Regional football goal
For the first time in the history of football, there is an alignment of the leadership in the region between FIFA, CONCACAF the CFU, and even The Unión Centroamericana de Fútbol (UNCAF) in Central America.
So says CONCACAF’s chief Victor Montagliani, who was fielding questions during a press conference following the inauguration of FIFA’s regional office at Welches, Christ Church.
“There is an alignment and leadership and understanding that there are areas that each of us has to focus on, so we can then not be stepping over our toes, but servicing the membership where it needs to be,” he said.
One of those areas he said was youth football, which he said was specific to a strategic plan led by CFU’s chief and Barbados Football Association president Randy Harris.
“There are age groups where the Caribbean Football Union would be focusing on as we move forward; that’s an alignment with a strategic plan that they’re going to involve over the next year or so, which would also fall in line with CONCACAF’s One CONCACAF Vision.
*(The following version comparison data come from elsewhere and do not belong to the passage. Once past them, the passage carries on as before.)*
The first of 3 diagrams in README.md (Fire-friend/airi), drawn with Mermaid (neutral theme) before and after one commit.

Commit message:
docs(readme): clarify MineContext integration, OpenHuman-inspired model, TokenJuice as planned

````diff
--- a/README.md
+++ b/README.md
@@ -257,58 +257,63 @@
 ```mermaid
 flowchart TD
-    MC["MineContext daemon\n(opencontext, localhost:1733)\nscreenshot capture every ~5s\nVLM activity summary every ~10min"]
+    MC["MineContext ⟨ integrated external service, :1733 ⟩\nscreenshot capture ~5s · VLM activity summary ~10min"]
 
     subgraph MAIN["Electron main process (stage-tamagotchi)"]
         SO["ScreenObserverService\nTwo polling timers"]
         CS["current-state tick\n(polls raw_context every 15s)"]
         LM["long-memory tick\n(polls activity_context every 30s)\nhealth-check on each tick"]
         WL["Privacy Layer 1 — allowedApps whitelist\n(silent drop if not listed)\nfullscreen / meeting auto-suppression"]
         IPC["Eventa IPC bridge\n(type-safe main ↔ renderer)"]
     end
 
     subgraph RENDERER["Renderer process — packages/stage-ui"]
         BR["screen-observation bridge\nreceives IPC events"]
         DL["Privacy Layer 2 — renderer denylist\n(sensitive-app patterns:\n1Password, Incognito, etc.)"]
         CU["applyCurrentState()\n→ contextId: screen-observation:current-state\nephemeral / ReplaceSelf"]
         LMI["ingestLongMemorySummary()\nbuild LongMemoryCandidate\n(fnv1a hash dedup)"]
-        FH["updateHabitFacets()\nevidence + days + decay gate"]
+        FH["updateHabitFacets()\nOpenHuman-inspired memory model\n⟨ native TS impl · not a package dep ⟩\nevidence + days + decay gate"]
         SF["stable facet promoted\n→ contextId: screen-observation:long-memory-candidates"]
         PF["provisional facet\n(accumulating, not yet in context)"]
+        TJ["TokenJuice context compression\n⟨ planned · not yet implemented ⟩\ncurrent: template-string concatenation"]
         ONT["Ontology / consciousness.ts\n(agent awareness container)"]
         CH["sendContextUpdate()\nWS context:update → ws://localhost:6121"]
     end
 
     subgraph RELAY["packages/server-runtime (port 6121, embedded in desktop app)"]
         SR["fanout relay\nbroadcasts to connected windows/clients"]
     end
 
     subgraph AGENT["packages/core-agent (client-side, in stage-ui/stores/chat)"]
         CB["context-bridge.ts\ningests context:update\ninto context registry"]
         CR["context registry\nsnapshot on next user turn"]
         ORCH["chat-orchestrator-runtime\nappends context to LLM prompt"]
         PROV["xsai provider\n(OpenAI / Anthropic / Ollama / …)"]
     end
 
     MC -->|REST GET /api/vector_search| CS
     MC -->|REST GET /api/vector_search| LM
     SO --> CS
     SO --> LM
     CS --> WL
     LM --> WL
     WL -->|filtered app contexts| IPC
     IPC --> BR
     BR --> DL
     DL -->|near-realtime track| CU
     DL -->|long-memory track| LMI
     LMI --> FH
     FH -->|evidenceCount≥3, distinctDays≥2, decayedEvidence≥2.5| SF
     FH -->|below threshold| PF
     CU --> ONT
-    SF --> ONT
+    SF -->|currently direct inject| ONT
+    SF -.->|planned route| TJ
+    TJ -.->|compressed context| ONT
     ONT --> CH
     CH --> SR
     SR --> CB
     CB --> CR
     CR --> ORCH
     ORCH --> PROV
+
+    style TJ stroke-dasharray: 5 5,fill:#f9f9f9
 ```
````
That would then have symmetry with respect to programmes, so that, for instance, in areas where the federation can’t get to, we have to align them from a strategic standpoint and nobody is being left out,” he disclosed.
While he noted some of the groundwork was not the sexiest, he said everybody liked the age groups that were going to the World Cups, but there was more work that needed to be done so teams could be prepared when it came time to compete.
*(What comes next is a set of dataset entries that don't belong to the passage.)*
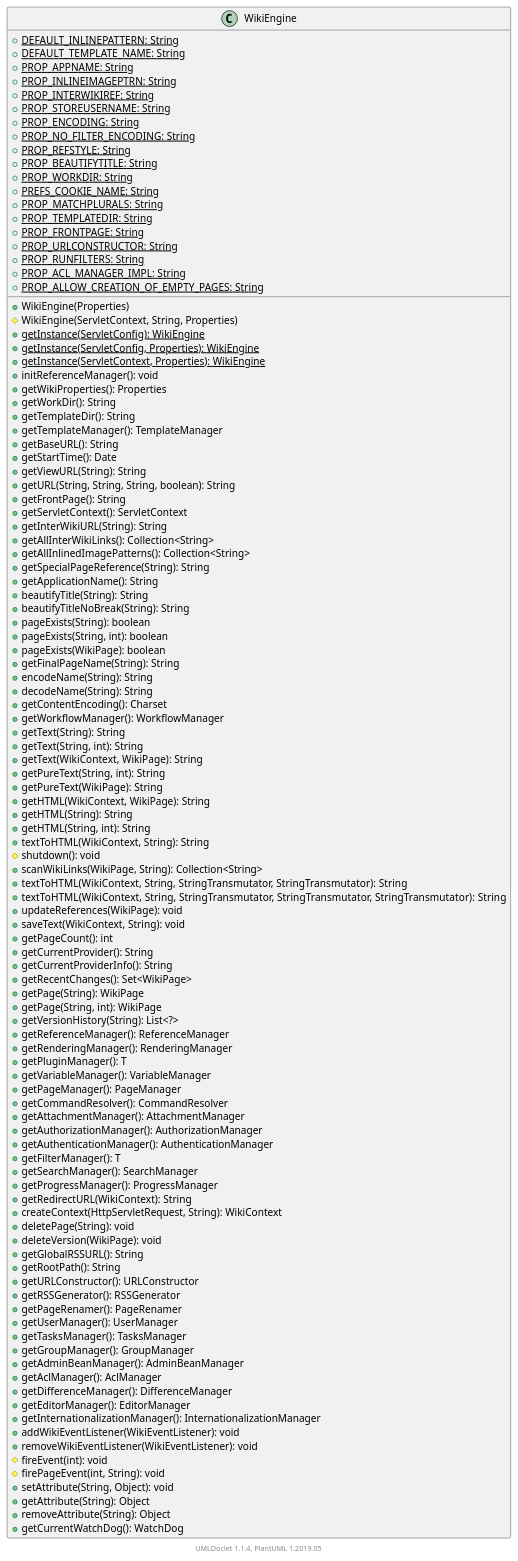
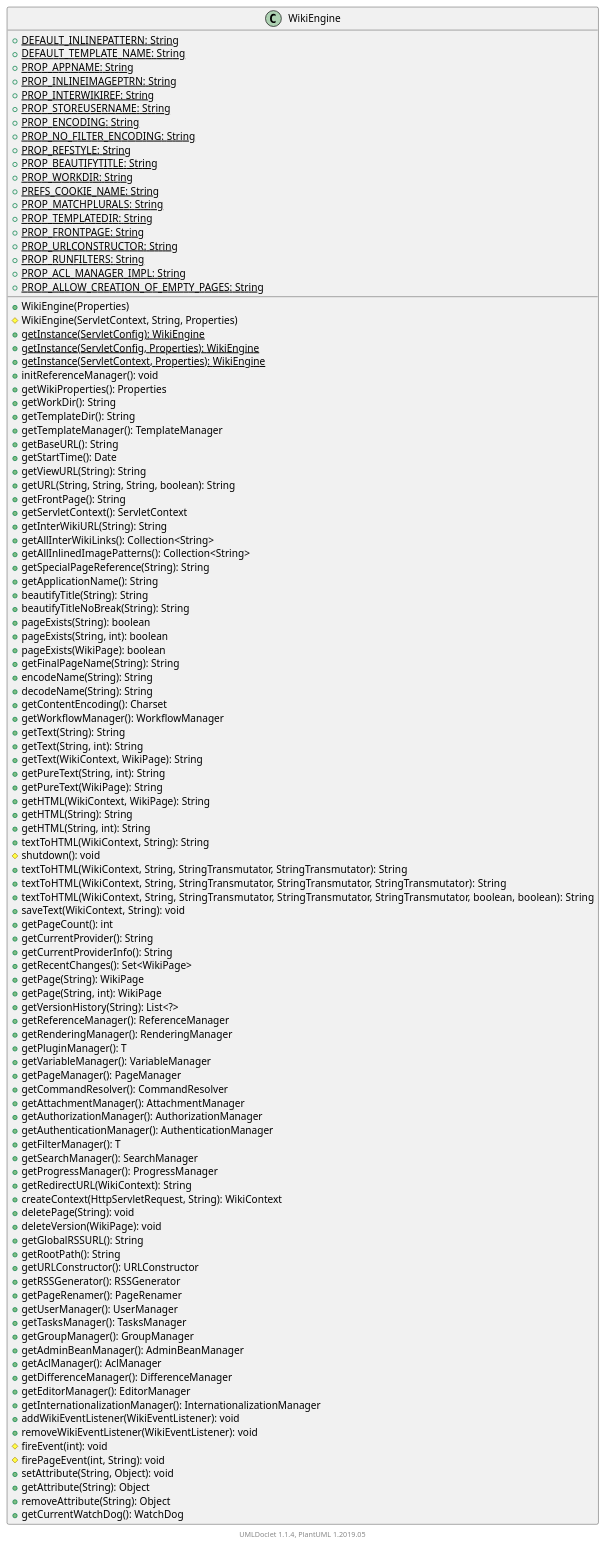
One commit to apache/jspwiki-site changed the diagram in apidocs/2.11.0.M7-SNAPSHOT/org/apache/wiki/WikiEngine.puml. Above: the diagram before and after it, drawn with PlantUML. The commit also changed 1211 other files, not shown here.

```diff
--- a/apidocs/2.11.0.M7-SNAPSHOT/org/apache/wiki/WikiEngine.puml
+++ b/apidocs/2.11.0.M7-SNAPSHOT/org/apache/wiki/WikiEngine.puml
@@ -1,117 +1,116 @@
 @startuml
 
     class WikiEngine [[WikiEngine.html]] {
         {static} +DEFAULT_INLINEPATTERN: String
         {static} +DEFAULT_TEMPLATE_NAME: String
         {static} +PROP_APPNAME: String
         {static} +PROP_INLINEIMAGEPTRN: String
         {static} +PROP_INTERWIKIREF: String
         {static} +PROP_STOREUSERNAME: String
         {static} +PROP_ENCODING: String
         {static} +PROP_NO_FILTER_ENCODING: String
         {static} +PROP_REFSTYLE: String
         {static} +PROP_BEAUTIFYTITLE: String
         {static} +PROP_WORKDIR: String
         {static} +PREFS_COOKIE_NAME: String
         {static} +PROP_MATCHPLURALS: String
         {static} +PROP_TEMPLATEDIR: String
         {static} +PROP_FRONTPAGE: String
         {static} +PROP_URLCONSTRUCTOR: String
         {static} +PROP_RUNFILTERS: String
         {static} +PROP_ACL_MANAGER_IMPL: String
         {static} +PROP_ALLOW_CREATION_OF_EMPTY_PAGES: String
         +WikiEngine(Properties)
         #WikiEngine(ServletContext, String, Properties)
         {static} +getInstance(ServletConfig): WikiEngine
         {static} +getInstance(ServletConfig, Properties): WikiEngine
         {static} +getInstance(ServletContext, Properties): WikiEngine
         +initReferenceManager(): void
         +getWikiProperties(): Properties
         +getWorkDir(): String
         +getTemplateDir(): String
         +getTemplateManager(): TemplateManager
         +getBaseURL(): String
         +getStartTime(): Date
         +getViewURL(String): String
         +getURL(String, String, String, boolean): String
         +getFrontPage(): String
         +getServletContext(): ServletContext
         +getInterWikiURL(String): String
         +getAllInterWikiLinks(): Collection<String>
         +getAllInlinedImagePatterns(): Collection<String>
         +getSpecialPageReference(String): String
         +getApplicationName(): String
         +beautifyTitle(String): String
         +beautifyTitleNoBreak(String): String
         +pageExists(String): boolean
         +pageExists(String, int): boolean
         +pageExists(WikiPage): boolean
         +getFinalPageName(String): String
         +encodeName(String): String
         +decodeName(String): String
         +getContentEncoding(): Charset
         +getWorkflowManager(): WorkflowManager
         +getText(String): String
         +getText(String, int): String
         +getText(WikiContext, WikiPage): String
         +getPureText(String, int): String
         +getPureText(WikiPage): String
         +getHTML(WikiContext, WikiPage): String
         +getHTML(String): String
         +getHTML(String, int): String
         +textToHTML(WikiContext, String): String
         #shutdown(): void
-        +scanWikiLinks(WikiPage, String): Collection<String>
         +textToHTML(WikiContext, String, StringTransmutator, StringTransmutator): String
         +textToHTML(WikiContext, String, StringTransmutator, StringTransmutator, StringTransmutator): String
-        +updateReferences(WikiPage): void
+        +textToHTML(WikiContext, String, StringTransmutator, StringTransmutator, StringTransmutator, boolean, boolean): String
         +saveText(WikiContext, String): void
         +getPageCount(): int
         +getCurrentProvider(): String
         +getCurrentProviderInfo(): String
         +getRecentChanges(): Set<WikiPage>
         +getPage(String): WikiPage
         +getPage(String, int): WikiPage
         +getVersionHistory(String): List<?>
         +getReferenceManager(): ReferenceManager
         +getRenderingManager(): RenderingManager
         +getPluginManager(): T
         +getVariableManager(): VariableManager
         +getPageManager(): PageManager
         +getCommandResolver(): CommandResolver
         +getAttachmentManager(): AttachmentManager
         +getAuthorizationManager(): AuthorizationManager
         +getAuthenticationManager(): AuthenticationManager
         +getFilterManager(): T
         +getSearchManager(): SearchManager
         +getProgressManager(): ProgressManager
         +getRedirectURL(WikiContext): String
         +createContext(HttpServletRequest, String): WikiContext
         +deletePage(String): void
         +deleteVersion(WikiPage): void
         +getGlobalRSSURL(): String
         +getRootPath(): String
         +getURLConstructor(): URLConstructor
         +getRSSGenerator(): RSSGenerator
         +getPageRenamer(): PageRenamer
         +getUserManager(): UserManager
         +getTasksManager(): TasksManager
         +getGroupManager(): GroupManager
         +getAdminBeanManager(): AdminBeanManager
         +getAclManager(): AclManager
         +getDifferenceManager(): DifferenceManager
         +getEditorManager(): EditorManager
         +getInternationalizationManager(): InternationalizationManager
         +addWikiEventListener(WikiEventListener): void
         +removeWikiEventListener(WikiEventListener): void
         #fireEvent(int): void
         #firePageEvent(int, String): void
         +setAttribute(String, Object): void
         +getAttribute(String): Object
         +removeAttribute(String): Object
         +getCurrentWatchDog(): WatchDog
     }
 
 
     center footer UMLDoclet 1.1.4, PlantUML 1.2019.05
 @enduml
```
Similarly FIFA’s regional office manager Marlon Glean said the office was there to lend support in terms of development for all the member associations (MA).
“Under the FIFA Forward programme, the onus is on the MA’s within the region to come up with creative projects as it relates to youth and women football development.
Support and guidance
They can create, they can come up with assistance development programmes for grass roots and for female football, and we will provide the support and guidance as to how they go about doing the applications and how they can access the funding,” he explained.
Additionally, he said through FIFA’s general secretary Fatma Samoura and director of member associations and development, Veron Mosengo-Omba, they were able to meet with CARICOM to discuss a regional schools’ championship.
“We have an MOU that we’ve been working on, so that in every primary school, in every corner of CARICOM, there would be a football championship supported by FIFA that would tie in later to the CONCACAF Under- 14 championships and the CFU and CONCACAF Under-15,” he said, adding that they were creating an “extra layer so kids could play competitively at a younger age”.
He noted that while the office had been operational since September last year, they had visited the majority of the MA’s, and were working toward rectifying numerous issues.
“I think some of the challenges we’ve had is infrastructure. President Harris just mentioned he has a new facility. What we’ve seen in the region is a number of MA’s do not own their own facility, so they’re struggling.
“In addition there is a lack of quality coaching. CONCACAF has been doing some work with regards to some of the licences, but FIFA has also been providing funding for capacity building. This is so all of the potential coaches across the region can be trained to a level where they can administer football to the young people across the region,” he said. (RA)